Payers Have Room for Improvement in Delivering Pain Care, Study Says

Using the example of low back pain, a study in JAMA Open suggests insurers could help to reduce opioid overuse by expanding access to nonopioid alternatives through improved coverage and reimbursement policies.

Using the example of low back pain, a study in JAMA Open suggests insurers could help to reduce opioid overuse by expanding access to nonopioid alternatives through improved coverage and reimbursement policies.

Low back pain is the leading cause of disability in almost all high-income countries. Every year, a total of 3 million years of productive life is lost in the United States due to low back pain; 1 million years in the United Kingdom; and 300,000 in Australia. It is also one of the most common types of chronic noncancer pain, and an estimated 25 million Americans experience pain every day.

However, little is known about pain medication coverage policies among insurers, even as the issue has taken on new urgency among payers and policy makers alike. Between 1999 and 2010, opioid-related overdose deaths rose in parallel with the increased prescribing of opioids.
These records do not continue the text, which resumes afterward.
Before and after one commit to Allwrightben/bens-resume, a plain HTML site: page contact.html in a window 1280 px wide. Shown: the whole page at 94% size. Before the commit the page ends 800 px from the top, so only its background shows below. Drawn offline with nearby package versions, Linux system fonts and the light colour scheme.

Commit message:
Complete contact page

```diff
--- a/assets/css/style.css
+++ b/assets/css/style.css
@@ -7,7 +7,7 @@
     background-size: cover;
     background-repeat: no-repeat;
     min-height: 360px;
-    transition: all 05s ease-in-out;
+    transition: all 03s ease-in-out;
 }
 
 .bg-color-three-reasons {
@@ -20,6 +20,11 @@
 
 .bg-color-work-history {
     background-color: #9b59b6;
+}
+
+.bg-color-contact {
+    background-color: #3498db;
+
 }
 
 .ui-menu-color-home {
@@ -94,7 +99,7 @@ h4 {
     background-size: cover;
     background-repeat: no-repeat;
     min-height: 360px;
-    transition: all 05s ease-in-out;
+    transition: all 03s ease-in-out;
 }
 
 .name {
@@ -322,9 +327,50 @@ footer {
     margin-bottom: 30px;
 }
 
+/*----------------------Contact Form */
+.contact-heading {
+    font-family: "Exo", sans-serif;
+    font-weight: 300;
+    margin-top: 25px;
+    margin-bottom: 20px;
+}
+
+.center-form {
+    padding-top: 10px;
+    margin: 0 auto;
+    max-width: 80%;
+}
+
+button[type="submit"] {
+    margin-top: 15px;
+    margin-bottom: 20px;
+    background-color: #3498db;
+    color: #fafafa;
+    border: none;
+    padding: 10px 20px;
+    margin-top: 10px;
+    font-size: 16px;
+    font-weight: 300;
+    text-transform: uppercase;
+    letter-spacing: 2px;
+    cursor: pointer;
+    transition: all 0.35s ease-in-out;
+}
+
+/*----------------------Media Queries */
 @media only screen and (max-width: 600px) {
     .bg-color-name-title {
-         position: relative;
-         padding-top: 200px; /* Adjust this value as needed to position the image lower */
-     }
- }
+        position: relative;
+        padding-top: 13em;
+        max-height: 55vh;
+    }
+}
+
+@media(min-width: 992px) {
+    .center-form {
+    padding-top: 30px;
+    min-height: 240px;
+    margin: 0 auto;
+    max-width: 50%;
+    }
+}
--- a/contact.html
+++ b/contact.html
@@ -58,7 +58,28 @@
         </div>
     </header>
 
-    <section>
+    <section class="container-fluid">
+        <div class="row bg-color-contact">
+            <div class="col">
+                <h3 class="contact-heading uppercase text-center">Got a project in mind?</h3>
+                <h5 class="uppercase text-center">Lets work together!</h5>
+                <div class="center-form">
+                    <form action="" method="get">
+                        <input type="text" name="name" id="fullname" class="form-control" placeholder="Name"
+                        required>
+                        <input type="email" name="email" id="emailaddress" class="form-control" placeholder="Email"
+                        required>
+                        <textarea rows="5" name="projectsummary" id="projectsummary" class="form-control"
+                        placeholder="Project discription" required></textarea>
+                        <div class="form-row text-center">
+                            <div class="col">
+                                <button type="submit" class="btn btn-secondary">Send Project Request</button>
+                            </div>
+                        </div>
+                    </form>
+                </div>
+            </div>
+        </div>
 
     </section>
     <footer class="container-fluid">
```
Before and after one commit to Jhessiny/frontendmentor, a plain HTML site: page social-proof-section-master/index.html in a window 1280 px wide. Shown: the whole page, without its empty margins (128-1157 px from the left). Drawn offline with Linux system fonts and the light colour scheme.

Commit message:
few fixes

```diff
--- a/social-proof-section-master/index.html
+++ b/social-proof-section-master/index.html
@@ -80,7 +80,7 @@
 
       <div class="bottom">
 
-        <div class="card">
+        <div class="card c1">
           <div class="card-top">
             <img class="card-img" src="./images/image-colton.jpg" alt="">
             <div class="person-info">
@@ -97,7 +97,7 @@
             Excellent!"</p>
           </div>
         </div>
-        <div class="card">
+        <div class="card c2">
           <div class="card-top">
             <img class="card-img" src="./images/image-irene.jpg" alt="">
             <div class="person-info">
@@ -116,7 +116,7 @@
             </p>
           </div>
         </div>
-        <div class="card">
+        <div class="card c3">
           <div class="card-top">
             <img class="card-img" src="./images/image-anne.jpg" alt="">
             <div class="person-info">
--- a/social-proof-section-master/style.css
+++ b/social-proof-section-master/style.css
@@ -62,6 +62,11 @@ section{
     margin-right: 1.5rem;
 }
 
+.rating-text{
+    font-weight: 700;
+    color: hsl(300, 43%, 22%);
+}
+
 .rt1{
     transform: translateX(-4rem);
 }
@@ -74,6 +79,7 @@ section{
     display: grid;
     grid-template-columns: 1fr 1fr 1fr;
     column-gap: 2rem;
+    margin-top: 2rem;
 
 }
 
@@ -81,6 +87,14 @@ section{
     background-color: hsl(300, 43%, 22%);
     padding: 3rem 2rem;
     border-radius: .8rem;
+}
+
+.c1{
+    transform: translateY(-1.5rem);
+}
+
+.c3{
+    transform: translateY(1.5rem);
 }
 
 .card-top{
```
A recent study said in 2016, synthetic opioids eclipsed prescription opioids as the most common drug involved in overdose deaths in the United States. There were 63,632 overdose deaths in 2016, and of those, 42,249, or nearly 46%, were due to the use of any opioid—synthetic opioids, heroin, or prescription opioids. In 2010, there were 38,329 overdose deaths, with 21,089 coming from any opioid,

Researchers reviewed health plan documents from 15 Medicaid, 15 Medicare Advantage, and 20 commercial health plans in 2017 from 16 states representing more than half of the US population, and looked at 62 products to treat pain.

They also conducted 20 interviews with more than 43 senior medical and pharmacy health plan executives, who indicated there is a lack of comprehensive strategies to improve chronic pain treatment and to better integrate pharmacologic and nonpharmacologic opioid alternatives.

Those interviewed said plans tended to emphasize utilization management, such as quantity limits and prior authorization, and other strategies to decrease opioid overuse, instead of other ways to improve the quality of care for individuals with chronic noncancer pain. The researchers said improving high-quality, evidence-based pain care "represents a critical opportunity to reverse the momentum of the opioid epidemic."

Nonopioids were also subject to restrictions by some payers, the study found. Step therapy was also especially uncommon.

Of the 62 products examined, 30 were prescription opioids and 32 were nonopioid analgesics, including 10 nonsteroidal anti-inflammatory drugs; 10 antidepressants; 6 muscle relaxants; 4 anticonvulsants; and 2 topical analgesics.

Medicaid plans covered a median of 19 opioids examined (interquartile range [IQR], 12-27; median, 63%; IQR, 40%-90%) and a median of 22 nonopioids examined (IQR, 21-27; median, 69%; IQR, 66%-83%). Medicare Advantage plans covered similar proportions (median [IQR], opioids: 17 [15-22]; 57% [50%-73%]; nonopioids: 22 [22-26]; 69% [69%-81%]).

Commercial plans covered more opioids (median [IQR], 23 [21-25]; 77% [70%-84%]) and nonopioids (median [IQR], 26 [24-27]; 81% [74%-85%]).

Utilization management strategies were common for opioids in Medicaid plans (median [IQR], 15 [11-20] opioids; 91% [74%-97%]), Medicare Advantage plans (median [IQR], 15 [9-18] opioids; 100% [100%-100%]), and commercial plans (median [IQR], 16 [11-20] opioids; 74% [53%-94%]), generally relying on 30-day quantity limits rather than prior authorization.

Many of the nonopioids also were subject to utilization management, especially quantity limits (24%-32% of products across payers) and prior authorization (median [IQR], commercial plans: 2 [0-3] nonopioids; 9% [0%-11%]; Medicare Advantage plans: 4 [3-5] nonopioids; 19% [10%-23%]; Medicaid plans: 6 [1-13] nonopioids; 38% [2%-52%]).

Among commercial plans, the median plan placed 18 opioids (74%) and 20 nonopioids (81%) in tier 1, which was associated with a median out-of-pocket cost of $10 (IQR, $9-$10) per 30-day supply.

Interviews with executives revealed an emphasis on increasing opioid utilization management and identifying high-risk prescribers and patients, rather than promoting comprehensive strategies to improve treatment of chronic pain or better integrating pharmacologic and nonpharmacologic alternatives to opioids, the study said.

Limiting prescribing by providers and imposing quantity limits on chronic pain patients has had a negative effect on some patients, some doctors have said.


Lin DH, Jones CM, Compton WM, et al. Prescription drug coverage for treatment of low back pain among US Medicaid, Medicare Advantage, and commercial insurers. JAMA Network Open. 2018;1(2):e180235. doi:10.1001/jamanetworkopen.2018.0235.